This exercise calls for the whole listing to be given again exactly, without images.

_ _ _ _

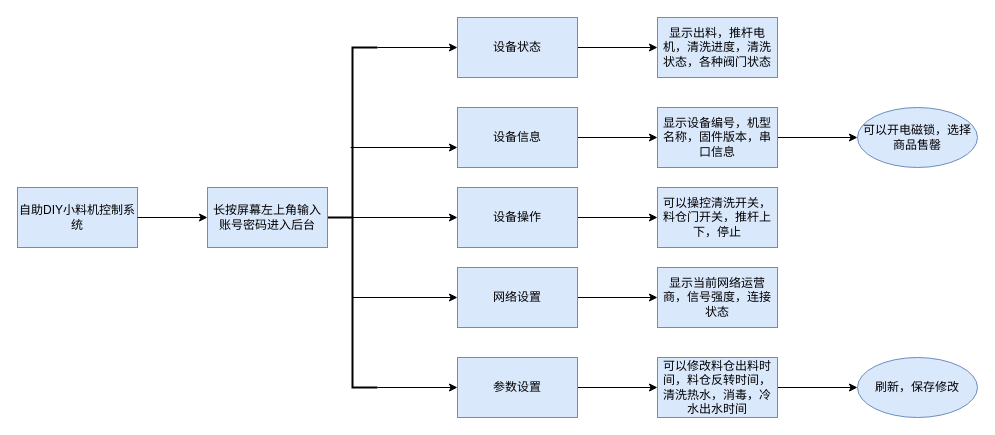
This is 奶茶机.drawio from jessonyu/AndroidNotes, a draw.io file, before an edit. Source tidied: cells renumbered, new cells numbered last; positions are measured from the earlier drawing's top-left corner, leaving out a move shared by most shapes. Both pictures are drawn from the tidied source at 100%, with x=0, y=0 at pixel (17, 17).
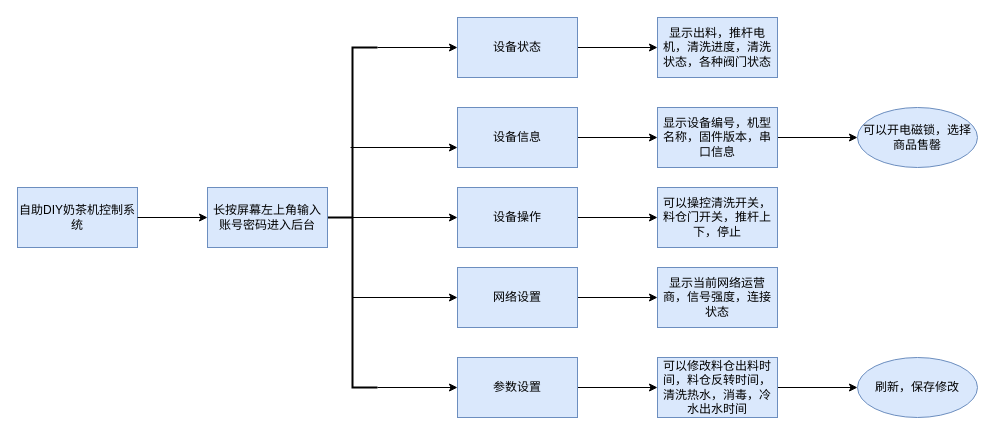
The same diagram, later.

The edit, as a diff of the source:
```diff
@@
-    <mxCell id="2" value="自助DIY小料机控制系统" style="rounded=0;whiteSpace=wrap;html=1;fillColor=#dae8fc;strokeColor=#6c8ebf;" parent="1" vertex="1">
+    <mxCell id="2" value="自助DIY奶茶机控制系统" style="rounded=0;whiteSpace=wrap;html=1;fillColor=#dae8fc;strokeColor=#6c8ebf;" parent="1" vertex="1">
       <mxGeometry y="170" width="120" height="60" as="geometry" />
     </mxCell>
```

_ _ _ _

[Worked solution]
This is 奶茶机.drawio from jessonyu/AndroidNotes, a draw.io file, before an edit. Source tidied: cells renumbered, new cells numbered last; positions are measured from the earlier drawing's top-left corner, leaving out a move shared by most shapes. Both pictures are drawn from the tidied source at 100%, with x=0, y=0 at pixel (17, 17).
The same diagram, later.

The edit, as a diff of the source:
```diff
@@
-    <mxCell id="2" value="自助DIY小料机控制系统" style="rounded=0;whiteSpace=wrap;html=1;fillColor=#dae8fc;strokeColor=#6c8ebf;" parent="1" vertex="1">
+    <mxCell id="2" value="自助DIY奶茶机控制系统" style="rounded=0;whiteSpace=wrap;html=1;fillColor=#dae8fc;strokeColor=#6c8ebf;" parent="1" vertex="1">
       <mxGeometry y="170" width="120" height="60" as="geometry" />
     </mxCell>
```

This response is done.